(Items listed in a dataset)
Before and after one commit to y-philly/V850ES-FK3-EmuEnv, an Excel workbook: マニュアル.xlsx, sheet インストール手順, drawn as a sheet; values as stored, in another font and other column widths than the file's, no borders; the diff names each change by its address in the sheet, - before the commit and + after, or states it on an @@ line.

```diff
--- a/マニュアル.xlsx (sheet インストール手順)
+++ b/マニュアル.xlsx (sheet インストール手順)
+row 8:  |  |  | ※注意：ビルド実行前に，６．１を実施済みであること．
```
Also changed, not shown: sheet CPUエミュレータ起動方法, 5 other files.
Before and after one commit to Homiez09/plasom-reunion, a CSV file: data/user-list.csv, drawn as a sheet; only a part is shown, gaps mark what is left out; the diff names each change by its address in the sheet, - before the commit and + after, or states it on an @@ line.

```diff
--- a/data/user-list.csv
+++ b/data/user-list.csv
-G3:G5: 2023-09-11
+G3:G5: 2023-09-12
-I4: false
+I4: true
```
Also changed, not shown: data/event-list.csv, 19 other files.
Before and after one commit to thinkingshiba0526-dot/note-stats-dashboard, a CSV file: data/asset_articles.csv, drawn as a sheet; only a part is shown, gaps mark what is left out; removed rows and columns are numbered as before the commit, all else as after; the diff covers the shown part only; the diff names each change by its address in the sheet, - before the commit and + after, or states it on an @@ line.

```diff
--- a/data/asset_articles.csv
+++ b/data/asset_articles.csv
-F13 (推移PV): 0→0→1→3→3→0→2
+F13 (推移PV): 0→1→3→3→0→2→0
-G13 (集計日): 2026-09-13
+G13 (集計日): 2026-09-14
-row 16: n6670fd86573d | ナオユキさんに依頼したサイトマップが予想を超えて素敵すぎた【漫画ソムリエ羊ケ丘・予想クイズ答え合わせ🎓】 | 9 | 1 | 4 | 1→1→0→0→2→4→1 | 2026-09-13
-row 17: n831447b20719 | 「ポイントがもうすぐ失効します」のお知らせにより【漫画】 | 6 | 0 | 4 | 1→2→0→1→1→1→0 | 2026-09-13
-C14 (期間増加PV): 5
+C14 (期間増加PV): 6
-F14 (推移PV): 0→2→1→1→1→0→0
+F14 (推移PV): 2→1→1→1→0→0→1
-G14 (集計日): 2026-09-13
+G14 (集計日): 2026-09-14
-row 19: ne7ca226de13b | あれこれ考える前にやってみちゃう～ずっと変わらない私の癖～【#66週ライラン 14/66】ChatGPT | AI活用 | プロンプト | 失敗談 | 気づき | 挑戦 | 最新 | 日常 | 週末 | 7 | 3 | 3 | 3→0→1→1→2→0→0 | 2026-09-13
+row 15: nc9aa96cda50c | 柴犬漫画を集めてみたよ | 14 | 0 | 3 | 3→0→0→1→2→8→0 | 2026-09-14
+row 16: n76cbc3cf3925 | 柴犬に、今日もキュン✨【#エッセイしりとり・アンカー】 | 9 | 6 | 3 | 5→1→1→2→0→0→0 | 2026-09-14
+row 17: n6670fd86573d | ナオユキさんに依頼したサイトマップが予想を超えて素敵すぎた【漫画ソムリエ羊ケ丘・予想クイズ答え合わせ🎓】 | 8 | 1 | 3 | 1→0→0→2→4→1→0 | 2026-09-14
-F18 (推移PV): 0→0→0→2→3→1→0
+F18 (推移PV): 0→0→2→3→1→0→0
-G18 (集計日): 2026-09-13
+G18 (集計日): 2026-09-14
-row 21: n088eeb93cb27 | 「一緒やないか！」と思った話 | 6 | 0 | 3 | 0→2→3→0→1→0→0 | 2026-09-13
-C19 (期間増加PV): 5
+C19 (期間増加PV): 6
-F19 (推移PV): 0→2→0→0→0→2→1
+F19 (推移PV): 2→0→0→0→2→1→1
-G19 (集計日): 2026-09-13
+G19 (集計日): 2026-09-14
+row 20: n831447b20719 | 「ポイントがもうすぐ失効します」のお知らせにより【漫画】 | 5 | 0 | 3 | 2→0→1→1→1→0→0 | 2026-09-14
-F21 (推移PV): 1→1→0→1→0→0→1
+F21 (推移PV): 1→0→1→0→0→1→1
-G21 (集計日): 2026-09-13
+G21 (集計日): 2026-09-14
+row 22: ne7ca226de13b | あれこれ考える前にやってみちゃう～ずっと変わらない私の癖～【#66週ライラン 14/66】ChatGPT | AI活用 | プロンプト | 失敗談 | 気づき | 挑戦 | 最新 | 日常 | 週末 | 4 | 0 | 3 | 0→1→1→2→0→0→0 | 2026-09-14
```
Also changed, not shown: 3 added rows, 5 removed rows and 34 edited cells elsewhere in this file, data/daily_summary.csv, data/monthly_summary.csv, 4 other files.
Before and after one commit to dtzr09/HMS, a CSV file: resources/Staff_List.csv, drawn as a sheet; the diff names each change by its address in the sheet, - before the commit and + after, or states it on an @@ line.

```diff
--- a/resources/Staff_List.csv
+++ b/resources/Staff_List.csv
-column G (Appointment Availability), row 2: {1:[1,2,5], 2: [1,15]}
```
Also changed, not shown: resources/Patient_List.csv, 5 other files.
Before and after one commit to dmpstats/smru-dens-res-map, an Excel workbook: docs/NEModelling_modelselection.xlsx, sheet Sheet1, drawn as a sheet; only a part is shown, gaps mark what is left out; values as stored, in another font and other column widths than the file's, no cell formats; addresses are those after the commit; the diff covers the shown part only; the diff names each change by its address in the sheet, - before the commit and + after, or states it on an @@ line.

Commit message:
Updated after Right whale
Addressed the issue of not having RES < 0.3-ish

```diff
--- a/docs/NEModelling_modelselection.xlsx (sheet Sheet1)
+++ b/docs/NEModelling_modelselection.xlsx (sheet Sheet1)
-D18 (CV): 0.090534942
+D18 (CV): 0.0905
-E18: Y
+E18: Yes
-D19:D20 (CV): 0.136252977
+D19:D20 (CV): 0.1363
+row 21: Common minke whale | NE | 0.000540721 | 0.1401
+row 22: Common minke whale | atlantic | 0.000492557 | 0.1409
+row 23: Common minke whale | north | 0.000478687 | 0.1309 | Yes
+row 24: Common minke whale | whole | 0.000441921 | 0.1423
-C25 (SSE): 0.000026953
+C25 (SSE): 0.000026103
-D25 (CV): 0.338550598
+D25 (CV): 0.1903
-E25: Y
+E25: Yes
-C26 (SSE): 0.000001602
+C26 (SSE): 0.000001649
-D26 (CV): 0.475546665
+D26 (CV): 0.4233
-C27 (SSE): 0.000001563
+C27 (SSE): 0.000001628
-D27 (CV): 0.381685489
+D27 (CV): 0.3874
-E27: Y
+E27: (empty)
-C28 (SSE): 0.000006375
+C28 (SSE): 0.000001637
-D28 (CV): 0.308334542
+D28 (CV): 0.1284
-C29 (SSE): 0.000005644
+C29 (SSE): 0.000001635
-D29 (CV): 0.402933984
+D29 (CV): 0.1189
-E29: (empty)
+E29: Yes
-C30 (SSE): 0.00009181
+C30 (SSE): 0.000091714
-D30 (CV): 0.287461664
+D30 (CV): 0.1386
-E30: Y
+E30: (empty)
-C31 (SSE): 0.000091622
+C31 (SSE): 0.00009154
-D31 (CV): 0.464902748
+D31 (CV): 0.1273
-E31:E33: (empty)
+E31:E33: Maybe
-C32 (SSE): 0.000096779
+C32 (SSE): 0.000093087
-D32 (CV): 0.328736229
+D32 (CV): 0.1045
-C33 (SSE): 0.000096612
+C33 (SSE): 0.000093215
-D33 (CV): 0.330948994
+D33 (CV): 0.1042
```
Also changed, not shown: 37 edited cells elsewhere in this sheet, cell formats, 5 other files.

What the exercise asks » Set down each line exactly as it appears in the data.

Task solution »
Before and after one commit to y-philly/V850ES-FK3-EmuEnv, an Excel workbook: マニュアル.xlsx, sheet インストール手順, drawn as a sheet; values as stored, in another font and other column widths than the file's, no borders; the diff names each change by its address in the sheet, - before the commit and + after, or states it on an @@ line.

```diff
--- a/マニュアル.xlsx (sheet インストール手順)
+++ b/マニュアル.xlsx (sheet インストール手順)
+row 8:  |  |  | ※注意：ビルド実行前に，６．１を実施済みであること．
```
Also changed, not shown: sheet CPUエミュレータ起動方法, 5 other files.
Before and after one commit to Homiez09/plasom-reunion, a CSV file: data/user-list.csv, drawn as a sheet; only a part is shown, gaps mark what is left out; the diff names each change by its address in the sheet, - before the commit and + after, or states it on an @@ line.

```diff
--- a/data/user-list.csv
+++ b/data/user-list.csv
-G3:G5: 2023-09-11
+G3:G5: 2023-09-12
-I4: false
+I4: true
```
Also changed, not shown: data/event-list.csv, 19 other files.
Before and after one commit to thinkingshiba0526-dot/note-stats-dashboard, a CSV file: data/asset_articles.csv, drawn as a sheet; only a part is shown, gaps mark what is left out; removed rows and columns are numbered as before the commit, all else as after; the diff covers the shown part only; the diff names each change by its address in the sheet, - before the commit and + after, or states it on an @@ line.

```diff
--- a/data/asset_articles.csv
+++ b/data/asset_articles.csv
-F13 (推移PV): 0→0→1→3→3→0→2
+F13 (推移PV): 0→1→3→3→0→2→0
-G13 (集計日): 2026-09-13
+G13 (集計日): 2026-09-14
-row 16: n6670fd86573d | ナオユキさんに依頼したサイトマップが予想を超えて素敵すぎた【漫画ソムリエ羊ケ丘・予想クイズ答え合わせ🎓】 | 9 | 1 | 4 | 1→1→0→0→2→4→1 | 2026-09-13
-row 17: n831447b20719 | 「ポイントがもうすぐ失効します」のお知らせにより【漫画】 | 6 | 0 | 4 | 1→2→0→1→1→1→0 | 2026-09-13
-C14 (期間増加PV): 5
+C14 (期間増加PV): 6
-F14 (推移PV): 0→2→1→1→1→0→0
+F14 (推移PV): 2→1→1→1→0→0→1
-G14 (集計日): 2026-09-13
+G14 (集計日): 2026-09-14
-row 19: ne7ca226de13b | あれこれ考える前にやってみちゃう～ずっと変わらない私の癖～【#66週ライラン 14/66】ChatGPT | AI活用 | プロンプト | 失敗談 | 気づき | 挑戦 | 最新 | 日常 | 週末 | 7 | 3 | 3 | 3→0→1→1→2→0→0 | 2026-09-13
+row 15: nc9aa96cda50c | 柴犬漫画を集めてみたよ | 14 | 0 | 3 | 3→0→0→1→2→8→0 | 2026-09-14
+row 16: n76cbc3cf3925 | 柴犬に、今日もキュン✨【#エッセイしりとり・アンカー】 | 9 | 6 | 3 | 5→1→1→2→0→0→0 | 2026-09-14
+row 17: n6670fd86573d | ナオユキさんに依頼したサイトマップが予想を超えて素敵すぎた【漫画ソムリエ羊ケ丘・予想クイズ答え合わせ🎓】 | 8 | 1 | 3 | 1→0→0→2→4→1→0 | 2026-09-14
-F18 (推移PV): 0→0→0→2→3→1→0
+F18 (推移PV): 0→0→2→3→1→0→0
-G18 (集計日): 2026-09-13
+G18 (集計日): 2026-09-14
-row 21: n088eeb93cb27 | 「一緒やないか！」と思った話 | 6 | 0 | 3 | 0→2→3→0→1→0→0 | 2026-09-13
-C19 (期間増加PV): 5
+C19 (期間増加PV): 6
-F19 (推移PV): 0→2→0→0→0→2→1
+F19 (推移PV): 2→0→0→0→2→1→1
-G19 (集計日): 2026-09-13
+G19 (集計日): 2026-09-14
+row 20: n831447b20719 | 「ポイントがもうすぐ失効します」のお知らせにより【漫画】 | 5 | 0 | 3 | 2→0→1→1→1→0→0 | 2026-09-14
-F21 (推移PV): 1→1→0→1→0→0→1
+F21 (推移PV): 1→0→1→0→0→1→1
-G21 (集計日): 2026-09-13
+G21 (集計日): 2026-09-14
+row 22: ne7ca226de13b | あれこれ考える前にやってみちゃう～ずっと変わらない私の癖～【#66週ライラン 14/66】ChatGPT | AI活用 | プロンプト | 失敗談 | 気づき | 挑戦 | 最新 | 日常 | 週末 | 4 | 0 | 3 | 0→1→1→2→0→0→0 | 2026-09-14
```
Also changed, not shown: 3 added rows, 5 removed rows and 34 edited cells elsewhere in this file, data/daily_summary.csv, data/monthly_summary.csv, 4 other files.
Before and after one commit to dtzr09/HMS, a CSV file: resources/Staff_List.csv, drawn as a sheet; the diff names each change by its address in the sheet, - before the commit and + after, or states it on an @@ line.

```diff
--- a/resources/Staff_List.csv
+++ b/resources/Staff_List.csv
-column G (Appointment Availability), row 2: {1:[1,2,5], 2: [1,15]}
```
Also changed, not shown: resources/Patient_List.csv, 5 other files.
Before and after one commit to dmpstats/smru-dens-res-map, an Excel workbook: docs/NEModelling_modelselection.xlsx, sheet Sheet1, drawn as a sheet; only a part is shown, gaps mark what is left out; values as stored, in another font and other column widths than the file's, no cell formats; addresses are those after the commit; the diff covers the shown part only; the diff names each change by its address in the sheet, - before the commit and + after, or states it on an @@ line.

Commit message:
Updated after Right whale
Addressed the issue of not having RES < 0.3-ish

```diff
--- a/docs/NEModelling_modelselection.xlsx (sheet Sheet1)
+++ b/docs/NEModelling_modelselection.xlsx (sheet Sheet1)
-D18 (CV): 0.090534942
+D18 (CV): 0.0905
-E18: Y
+E18: Yes
-D19:D20 (CV): 0.136252977
+D19:D20 (CV): 0.1363
+row 21: Common minke whale | NE | 0.000540721 | 0.1401
+row 22: Common minke whale | atlantic | 0.000492557 | 0.1409
+row 23: Common minke whale | north | 0.000478687 | 0.1309 | Yes
+row 24: Common minke whale | whole | 0.000441921 | 0.1423
-C25 (SSE): 0.000026953
+C25 (SSE): 0.000026103
-D25 (CV): 0.338550598
+D25 (CV): 0.1903
-E25: Y
+E25: Yes
-C26 (SSE): 0.000001602
+C26 (SSE): 0.000001649
-D26 (CV): 0.475546665
+D26 (CV): 0.4233
-C27 (SSE): 0.000001563
+C27 (SSE): 0.000001628
-D27 (CV): 0.381685489
+D27 (CV): 0.3874
-E27: Y
+E27: (empty)
-C28 (SSE): 0.000006375
+C28 (SSE): 0.000001637
-D28 (CV): 0.308334542
+D28 (CV): 0.1284
-C29 (SSE): 0.000005644
+C29 (SSE): 0.000001635
-D29 (CV): 0.402933984
+D29 (CV): 0.1189
-E29: (empty)
+E29: Yes
-C30 (SSE): 0.00009181
+C30 (SSE): 0.000091714
-D30 (CV): 0.287461664
+D30 (CV): 0.1386
-E30: Y
+E30: (empty)
-C31 (SSE): 0.000091622
+C31 (SSE): 0.00009154
-D31 (CV): 0.464902748
+D31 (CV): 0.1273
-E31:E33: (empty)
+E31:E33: Maybe
-C32 (SSE): 0.000096779
+C32 (SSE): 0.000093087
-D32 (CV): 0.328736229
+D32 (CV): 0.1045
-C33 (SSE): 0.000096612
+C33 (SSE): 0.000093215
-D33 (CV): 0.330948994
+D33 (CV): 0.1042
```
Also changed, not shown: 37 edited cells elsewhere in this sheet, cell formats, 5 other files.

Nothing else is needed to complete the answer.